Green, Alex D*; Alioto, Anthony; Mousa, Hayat*; Di Lorenzo, Carlo*

Journal of Pediatric Gastroenterology & Nutrition: April 2011 - Volume 52 - Issue 4 - p 414–418
doi: 10.1097/MPG.0b013e3181fa06f3
Original Articles: Gastroenterology

Background: Rumination syndrome is a condition that occurs when people constantly regurgitate and expel or reswallow food soon after they eat. The most severe cases of rumination syndrome can be debilitating, requiring total parenteral nutrition or enteral tube feedings. We report our experience with the treatment of children with severe rumination syndrome.

Patients and Methods: Five patients with severe rumination syndrome received a novel inpatient interdisciplinary approach, which involved pediatric psychology, pediatric gastroenterology, clinical nutrition, child life, therapeutic recreation, and massage therapy.

Results: Inpatient hospitalization lasted between 9 and 13 days. The treatment was successful in all 5 of the patients. They left with complete caloric intake orally.

Conclusions: This treatment protocol could benefit pediatric gastroenterologists, pediatricians, and child psychologists in managing both standard and severe cases of rumination syndrome.

*Division of Pediatric Gastroenterology, Hepatology, and Nutrition, USA

Division of Psychology, Nationwide Children's Hospital, Columbus, Ohio, USA.

Received 6 July, 2010

Accepted 29 August, 2010

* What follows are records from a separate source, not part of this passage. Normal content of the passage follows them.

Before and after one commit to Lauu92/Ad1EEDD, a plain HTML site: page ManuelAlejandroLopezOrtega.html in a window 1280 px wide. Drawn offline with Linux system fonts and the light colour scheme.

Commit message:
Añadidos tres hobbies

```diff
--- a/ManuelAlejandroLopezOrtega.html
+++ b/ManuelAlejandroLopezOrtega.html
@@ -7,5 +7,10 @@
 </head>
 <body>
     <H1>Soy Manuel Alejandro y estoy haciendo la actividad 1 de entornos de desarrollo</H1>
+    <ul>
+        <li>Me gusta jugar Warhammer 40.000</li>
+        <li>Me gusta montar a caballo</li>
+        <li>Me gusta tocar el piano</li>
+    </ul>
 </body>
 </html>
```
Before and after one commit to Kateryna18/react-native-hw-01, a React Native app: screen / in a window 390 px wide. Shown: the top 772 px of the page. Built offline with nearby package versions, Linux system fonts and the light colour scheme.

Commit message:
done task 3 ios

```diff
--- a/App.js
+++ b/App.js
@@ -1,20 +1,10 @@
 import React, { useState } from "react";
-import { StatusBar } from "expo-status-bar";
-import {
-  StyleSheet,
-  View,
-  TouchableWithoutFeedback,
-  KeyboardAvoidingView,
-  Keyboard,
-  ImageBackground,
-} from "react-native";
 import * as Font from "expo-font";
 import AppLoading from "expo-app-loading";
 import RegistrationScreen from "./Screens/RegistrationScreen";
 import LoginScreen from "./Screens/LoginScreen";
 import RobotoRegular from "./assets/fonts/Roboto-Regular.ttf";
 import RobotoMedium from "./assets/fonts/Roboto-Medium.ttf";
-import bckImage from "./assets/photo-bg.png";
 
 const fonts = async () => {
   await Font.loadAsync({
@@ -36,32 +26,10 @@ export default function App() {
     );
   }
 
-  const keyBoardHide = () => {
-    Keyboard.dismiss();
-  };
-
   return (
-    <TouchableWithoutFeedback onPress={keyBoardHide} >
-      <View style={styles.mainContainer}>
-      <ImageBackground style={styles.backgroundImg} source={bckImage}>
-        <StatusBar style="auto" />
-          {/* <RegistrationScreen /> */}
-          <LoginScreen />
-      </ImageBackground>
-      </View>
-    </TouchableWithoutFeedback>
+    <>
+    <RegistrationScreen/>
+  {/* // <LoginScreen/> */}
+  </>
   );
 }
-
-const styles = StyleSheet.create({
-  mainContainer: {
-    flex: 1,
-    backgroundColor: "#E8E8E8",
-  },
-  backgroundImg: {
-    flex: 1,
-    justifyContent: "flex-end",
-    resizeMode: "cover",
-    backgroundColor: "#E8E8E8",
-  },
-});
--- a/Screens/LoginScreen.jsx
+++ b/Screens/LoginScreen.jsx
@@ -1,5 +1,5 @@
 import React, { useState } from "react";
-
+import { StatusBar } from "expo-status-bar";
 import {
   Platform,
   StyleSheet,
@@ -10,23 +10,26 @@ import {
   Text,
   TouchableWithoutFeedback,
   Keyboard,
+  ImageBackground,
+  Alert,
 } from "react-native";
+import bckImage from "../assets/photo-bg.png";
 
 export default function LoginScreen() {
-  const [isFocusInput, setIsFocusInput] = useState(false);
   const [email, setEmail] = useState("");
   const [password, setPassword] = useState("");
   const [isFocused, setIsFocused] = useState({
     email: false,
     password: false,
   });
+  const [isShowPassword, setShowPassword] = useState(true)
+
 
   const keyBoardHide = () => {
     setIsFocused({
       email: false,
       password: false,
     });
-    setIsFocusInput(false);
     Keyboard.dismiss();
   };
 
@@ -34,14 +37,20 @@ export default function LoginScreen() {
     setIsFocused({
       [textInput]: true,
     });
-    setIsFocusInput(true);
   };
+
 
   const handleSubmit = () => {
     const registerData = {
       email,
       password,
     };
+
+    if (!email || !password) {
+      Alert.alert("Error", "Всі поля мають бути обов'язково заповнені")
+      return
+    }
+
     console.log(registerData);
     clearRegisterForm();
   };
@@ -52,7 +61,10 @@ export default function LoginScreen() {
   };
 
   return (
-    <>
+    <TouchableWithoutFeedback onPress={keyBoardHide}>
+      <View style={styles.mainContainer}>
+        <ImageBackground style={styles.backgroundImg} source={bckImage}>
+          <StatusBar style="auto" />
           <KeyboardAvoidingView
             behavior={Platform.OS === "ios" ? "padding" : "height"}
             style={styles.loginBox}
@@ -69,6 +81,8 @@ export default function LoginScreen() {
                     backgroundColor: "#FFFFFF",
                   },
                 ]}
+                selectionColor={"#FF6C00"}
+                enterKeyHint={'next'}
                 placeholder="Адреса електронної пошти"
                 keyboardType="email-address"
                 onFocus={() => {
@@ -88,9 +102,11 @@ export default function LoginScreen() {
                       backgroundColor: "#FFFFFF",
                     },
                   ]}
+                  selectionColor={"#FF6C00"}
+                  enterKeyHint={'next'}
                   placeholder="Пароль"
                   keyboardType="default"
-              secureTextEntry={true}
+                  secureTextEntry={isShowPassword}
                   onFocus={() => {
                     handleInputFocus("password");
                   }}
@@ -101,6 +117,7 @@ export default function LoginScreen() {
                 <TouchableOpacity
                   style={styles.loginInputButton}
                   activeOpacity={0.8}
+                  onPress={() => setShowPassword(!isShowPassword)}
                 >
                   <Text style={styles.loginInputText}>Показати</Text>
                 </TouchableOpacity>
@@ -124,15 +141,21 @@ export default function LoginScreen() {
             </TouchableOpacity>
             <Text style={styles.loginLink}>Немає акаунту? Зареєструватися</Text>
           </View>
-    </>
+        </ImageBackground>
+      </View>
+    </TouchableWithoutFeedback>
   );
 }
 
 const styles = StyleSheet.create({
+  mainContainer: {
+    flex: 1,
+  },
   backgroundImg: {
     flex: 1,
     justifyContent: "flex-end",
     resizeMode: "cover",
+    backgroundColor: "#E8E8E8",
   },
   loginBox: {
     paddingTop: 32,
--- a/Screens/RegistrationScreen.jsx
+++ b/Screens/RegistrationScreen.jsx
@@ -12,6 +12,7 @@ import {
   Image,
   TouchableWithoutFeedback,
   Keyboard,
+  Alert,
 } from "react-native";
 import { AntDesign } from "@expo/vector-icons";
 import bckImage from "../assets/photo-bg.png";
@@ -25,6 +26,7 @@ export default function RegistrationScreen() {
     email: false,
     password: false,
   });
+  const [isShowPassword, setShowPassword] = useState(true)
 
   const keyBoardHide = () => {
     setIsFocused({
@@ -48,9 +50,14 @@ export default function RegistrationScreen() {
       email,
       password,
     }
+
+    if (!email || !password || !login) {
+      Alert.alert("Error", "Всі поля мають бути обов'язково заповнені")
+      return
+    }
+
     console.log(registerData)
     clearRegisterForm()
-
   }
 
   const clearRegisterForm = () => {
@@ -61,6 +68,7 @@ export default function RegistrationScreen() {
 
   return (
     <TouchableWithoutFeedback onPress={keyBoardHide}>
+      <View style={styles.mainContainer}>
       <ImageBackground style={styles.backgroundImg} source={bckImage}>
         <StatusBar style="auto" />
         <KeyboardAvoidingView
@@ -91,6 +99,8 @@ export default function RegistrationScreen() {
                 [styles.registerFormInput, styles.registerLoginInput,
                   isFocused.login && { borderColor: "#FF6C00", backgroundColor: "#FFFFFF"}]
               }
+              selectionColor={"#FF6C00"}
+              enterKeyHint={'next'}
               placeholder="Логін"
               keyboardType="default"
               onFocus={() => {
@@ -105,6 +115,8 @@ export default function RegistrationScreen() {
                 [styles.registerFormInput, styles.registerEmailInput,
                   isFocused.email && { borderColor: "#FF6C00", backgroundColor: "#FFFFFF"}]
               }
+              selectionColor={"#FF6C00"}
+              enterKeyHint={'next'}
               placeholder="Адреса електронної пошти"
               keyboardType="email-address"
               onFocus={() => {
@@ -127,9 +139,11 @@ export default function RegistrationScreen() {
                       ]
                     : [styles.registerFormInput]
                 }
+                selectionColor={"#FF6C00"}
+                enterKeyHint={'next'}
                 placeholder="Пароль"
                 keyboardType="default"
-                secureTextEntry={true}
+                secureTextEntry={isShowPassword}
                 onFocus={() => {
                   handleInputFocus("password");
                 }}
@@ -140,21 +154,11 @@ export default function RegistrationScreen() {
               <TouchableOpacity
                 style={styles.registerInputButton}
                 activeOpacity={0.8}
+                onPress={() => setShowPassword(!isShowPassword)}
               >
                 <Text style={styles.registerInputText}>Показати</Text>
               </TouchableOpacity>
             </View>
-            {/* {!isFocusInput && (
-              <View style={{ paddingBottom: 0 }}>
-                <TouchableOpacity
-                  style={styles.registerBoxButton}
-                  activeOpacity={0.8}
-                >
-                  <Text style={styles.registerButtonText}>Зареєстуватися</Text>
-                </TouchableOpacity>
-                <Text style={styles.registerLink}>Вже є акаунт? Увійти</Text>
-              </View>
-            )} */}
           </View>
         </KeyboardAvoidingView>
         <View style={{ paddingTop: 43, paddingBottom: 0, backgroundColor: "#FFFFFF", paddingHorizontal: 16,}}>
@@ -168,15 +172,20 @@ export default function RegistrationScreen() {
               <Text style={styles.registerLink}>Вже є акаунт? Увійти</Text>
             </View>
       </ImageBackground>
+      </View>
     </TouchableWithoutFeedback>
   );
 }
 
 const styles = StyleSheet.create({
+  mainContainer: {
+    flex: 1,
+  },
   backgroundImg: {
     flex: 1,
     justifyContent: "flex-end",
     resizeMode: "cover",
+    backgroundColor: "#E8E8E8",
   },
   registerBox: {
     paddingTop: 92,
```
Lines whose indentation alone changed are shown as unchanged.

Address correspondence and reprint requests to Alex D Green, DO, Nationwide Children's Hospital, 700 Children's Dr, Columbus, OH 43205 (e-mail: alex.green@nationwidechildrens.org).

The authors report no conflicts of interest.

Copyright 2011 by ESPGHAN and NASPGHAN